Most of the time, you can buy something from eBay without any major trouble, and often you’ll be able to get yourself a great deal. But occasionally, very convincing scammers find their way onto the site and unsuspecting buyers find themselves disappointed and out of pocket when they receive (or often don’t receive) their item. Here are 5 of the worst eBay cons we’ve seen.
In February, Paul Barrington from Devon was excited to receive the MacBook he ordered from eBay for £300, only to open the box and
find a piece of paper with a photograph of the MacBook he thought he had paid for. The seller had good feedback so it was a scam that anyone could have fallen for.
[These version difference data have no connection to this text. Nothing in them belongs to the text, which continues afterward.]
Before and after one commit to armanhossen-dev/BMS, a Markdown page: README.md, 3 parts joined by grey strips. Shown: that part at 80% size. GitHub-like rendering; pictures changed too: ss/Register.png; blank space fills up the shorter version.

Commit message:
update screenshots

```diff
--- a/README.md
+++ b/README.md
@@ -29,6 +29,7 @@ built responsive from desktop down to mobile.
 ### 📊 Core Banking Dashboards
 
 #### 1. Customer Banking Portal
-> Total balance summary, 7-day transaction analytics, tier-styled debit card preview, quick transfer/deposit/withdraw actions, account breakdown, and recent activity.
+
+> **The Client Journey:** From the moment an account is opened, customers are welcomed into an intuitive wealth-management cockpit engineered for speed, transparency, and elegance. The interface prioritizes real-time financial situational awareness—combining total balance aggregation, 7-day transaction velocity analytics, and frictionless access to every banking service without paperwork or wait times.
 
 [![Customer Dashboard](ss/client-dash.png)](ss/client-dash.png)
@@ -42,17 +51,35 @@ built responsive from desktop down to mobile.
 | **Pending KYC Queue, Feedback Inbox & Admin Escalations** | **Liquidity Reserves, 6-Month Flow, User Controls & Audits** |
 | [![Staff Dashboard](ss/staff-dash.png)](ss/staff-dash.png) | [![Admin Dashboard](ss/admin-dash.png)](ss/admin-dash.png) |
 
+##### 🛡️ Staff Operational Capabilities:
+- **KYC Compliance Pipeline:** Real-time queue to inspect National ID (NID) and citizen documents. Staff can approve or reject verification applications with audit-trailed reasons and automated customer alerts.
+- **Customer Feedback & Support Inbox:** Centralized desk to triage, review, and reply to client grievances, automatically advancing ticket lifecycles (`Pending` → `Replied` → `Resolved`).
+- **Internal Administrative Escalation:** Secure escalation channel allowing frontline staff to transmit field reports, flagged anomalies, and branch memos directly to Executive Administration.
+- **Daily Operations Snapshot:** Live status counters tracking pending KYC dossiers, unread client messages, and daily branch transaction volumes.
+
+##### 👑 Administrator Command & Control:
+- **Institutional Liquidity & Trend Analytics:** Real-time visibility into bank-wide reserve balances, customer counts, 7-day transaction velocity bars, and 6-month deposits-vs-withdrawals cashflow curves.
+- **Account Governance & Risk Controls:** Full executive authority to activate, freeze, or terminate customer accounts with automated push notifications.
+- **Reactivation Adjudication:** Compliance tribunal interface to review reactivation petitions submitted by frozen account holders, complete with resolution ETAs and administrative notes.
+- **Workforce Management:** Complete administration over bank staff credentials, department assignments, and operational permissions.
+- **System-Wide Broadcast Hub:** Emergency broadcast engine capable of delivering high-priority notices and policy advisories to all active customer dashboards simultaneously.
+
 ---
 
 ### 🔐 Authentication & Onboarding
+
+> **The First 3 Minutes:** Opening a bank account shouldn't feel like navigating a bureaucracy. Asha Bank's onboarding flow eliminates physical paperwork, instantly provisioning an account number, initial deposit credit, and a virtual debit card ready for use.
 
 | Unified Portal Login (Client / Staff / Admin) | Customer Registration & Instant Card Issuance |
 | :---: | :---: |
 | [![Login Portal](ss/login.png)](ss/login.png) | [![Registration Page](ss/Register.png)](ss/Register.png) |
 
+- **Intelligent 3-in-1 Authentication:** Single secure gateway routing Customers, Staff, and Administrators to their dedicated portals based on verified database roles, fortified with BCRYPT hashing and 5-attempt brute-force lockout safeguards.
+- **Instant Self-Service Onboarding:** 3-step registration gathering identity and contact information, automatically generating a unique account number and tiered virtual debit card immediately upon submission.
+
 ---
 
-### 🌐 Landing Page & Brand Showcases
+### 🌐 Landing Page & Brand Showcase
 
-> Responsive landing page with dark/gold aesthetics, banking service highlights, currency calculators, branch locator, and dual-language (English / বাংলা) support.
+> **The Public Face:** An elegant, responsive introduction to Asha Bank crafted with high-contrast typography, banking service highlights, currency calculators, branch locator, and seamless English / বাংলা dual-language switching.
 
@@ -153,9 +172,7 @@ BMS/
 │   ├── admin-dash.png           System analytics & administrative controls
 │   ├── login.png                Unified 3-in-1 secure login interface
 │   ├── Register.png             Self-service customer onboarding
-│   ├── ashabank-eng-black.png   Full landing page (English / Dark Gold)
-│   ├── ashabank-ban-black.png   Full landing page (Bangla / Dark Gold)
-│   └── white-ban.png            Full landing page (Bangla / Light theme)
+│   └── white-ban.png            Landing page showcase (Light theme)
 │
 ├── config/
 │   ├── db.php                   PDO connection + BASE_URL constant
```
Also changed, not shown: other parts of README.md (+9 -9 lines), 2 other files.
He’s not the first person to fall victim to such scam. In 2013, Peter Clatworthy from Nottingham paid £450 for a new Xbox One and
was sent just a photograph of the console. To make matters worse, the seller had written “Thank you for your purchase” on the back of the photograph. Again, the seller had good feedback on eBay.
On both of these occasions, the buyer got their money refunded, but that didn’t stop the disappointment and frustration.
Also in February of this year, Michelle De’Athe from Devon
was left £5,000 out of pocket when she attempted to buy a ice cream van on eBay (she’s an ice cream seller, in case you were wondering).
Unfortunately, this time, the actual transaction was made outside of eBay or PayPal, because the seller removed the van from sale from eBay. Michelle was desperate for the van, as it was a perfect replacement for one she’d recently crashed, so she managed to get in touch with the seller. They told her to pay it into her bank account through a service she believed was PayPal. The van was never delivered, and she’s unlikely to get her money back.
very similar scam involving a campervan saw a pensioner conned out of £6,590 late last year, believing that he was protected by eBay because the seller cleverly convinced him he would be.
It’s not always buyers that get scammed on eBay. One seller
earlier this year discovered that someone had cloned his listing of a Campervan, and listed it for sale at the same time but at a significantly cheaper price. Thankfully, the seller contacted eBay to prevent an unsuspecting buyer from falling for the scam, but it meant that he struggled to sell the actual Campervan.
While it’s difficult to determine whether a listing is genuine on eBay, we’d advise you to carefully read the product description, and make sure you pay via eBay and PayPal to protect your payment, so that if you do get conned, you’ll be able to get your money back.
You might also like our
eBay tips & tricks.